SVB is Silicon Valley Bank. This crash happened very quickly (and seemingly out of the blue). Silicon Valley Bank went belly up and asked the Federal Reserve, FDIC, and just about anyone who would listen for help. This is a very complicated issue, but what happened in March took 1 week for several events to transpire.
- On Monday, Moody’s (an agency that rates credit worthiness, click here to learn more) contacted SVB with concerns about their financials.
- On Wednesday, the financial arm of SVB announced they were going to be raising capital.
- Also on Wednesday, SVB sold $21 billion of government securities with an overall accounting loss of $2 billion.
- At the end of Wednesday, Moody’s announced they were downgrading the credit worthiness for SVB. This made people who had money with this bank transfer it out of SVB.
- Thursday, $42 billion was attempted to be withdrawn from the bank.
- By Friday morning, SVB threw in the towel and crashed.
This all happened from March 6th to March 10th. Since then, SVB has a new CEO and announced that it was back. While the government did eventually step in, the damage to anyone with money in SVB had already happened. SVB wasn’t the only bank that failed. The direct ripple effect was 4 bank failures the following week.

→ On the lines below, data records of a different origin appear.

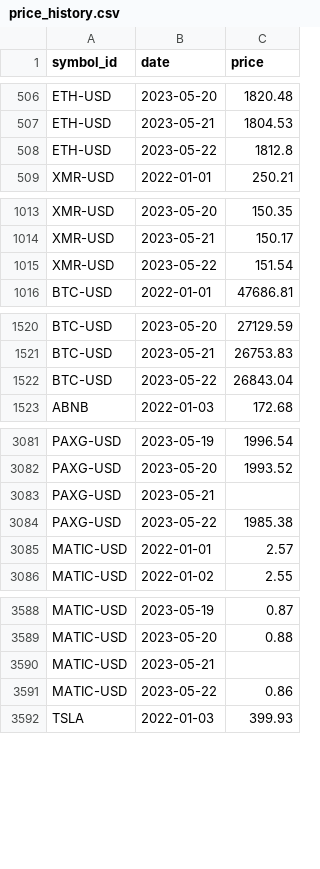
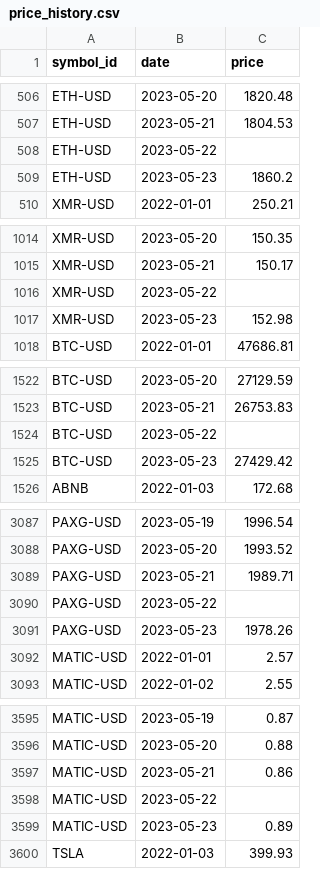
Before and after one commit to majbc1999/Pomocnik-za-trgovanje, a CSV file: Podatki/price_history.csv, drawn as a sheet; only a part is shown, gaps mark what is left out; the diff covers the shown part only.

```diff
--- a/Podatki/price_history.csv
+++ b/Podatki/price_history.csv
@@ -507,3 +507,4 @@ ETH-USD,2023-05-20,1820.48
 ETH-USD,2023-05-21,1804.53
-ETH-USD,2023-05-22,1812.8
+ETH-USD,2023-05-22,
+ETH-USD,2023-05-23,1860.2
 XMR-USD,2022-01-01,250.21
@@ -1014,3 +1015,4 @@ XMR-USD,2023-05-20,150.35
 XMR-USD,2023-05-21,150.17
-XMR-USD,2023-05-22,151.54
+XMR-USD,2023-05-22,
+XMR-USD,2023-05-23,152.98
 BTC-USD,2022-01-01,47686.81
@@ -1521,3 +1523,4 @@ BTC-USD,2023-05-20,27129.59
 BTC-USD,2023-05-21,26753.83
-BTC-USD,2023-05-22,26843.04
+BTC-USD,2023-05-22,
+BTC-USD,2023-05-23,27429.42
 ABNB,2022-01-03,172.68
@@ -3082,4 +3088,5 @@ PAXG-USD,2023-05-19,1996.54
 PAXG-USD,2023-05-20,1993.52
-PAXG-USD,2023-05-21,
-PAXG-USD,2023-05-22,1985.38
+PAXG-USD,2023-05-21,1989.71
+PAXG-USD,2023-05-22,
+PAXG-USD,2023-05-23,1978.26
 MATIC-USD,2022-01-01,2.57
@@ -3589,4 +3596,5 @@ MATIC-USD,2023-05-19,0.87
 MATIC-USD,2023-05-20,0.88
-MATIC-USD,2023-05-21,
-MATIC-USD,2023-05-22,0.86
+MATIC-USD,2023-05-21,0.86
+MATIC-USD,2023-05-22,
+MATIC-USD,2023-05-23,0.89
 TSLA,2022-01-03,399.93
```
Also changed, not shown: 8 added rows and 2 edited cells elsewhere in this file, Podatki/Posamezni_simboli/ABNB.csv, Podatki/Posamezni_simboli/EURUSD=X.csv, 19 other files.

SVB was the second largest bank failure in the history of the US. Click here for a current list from the FDIC of failed banks since October 1st 2000.
Bank failures do happen, but usually they are very small banks and don’t hit the news cycles. In 2008, Washington Mutual (another large bank) failed, but because there was so much going on financially that year, it didn’t make the news. What makes this current event newsworthy is the size of SVB and the ripple effect it has and may continue to have on the economy.
Why did this happen?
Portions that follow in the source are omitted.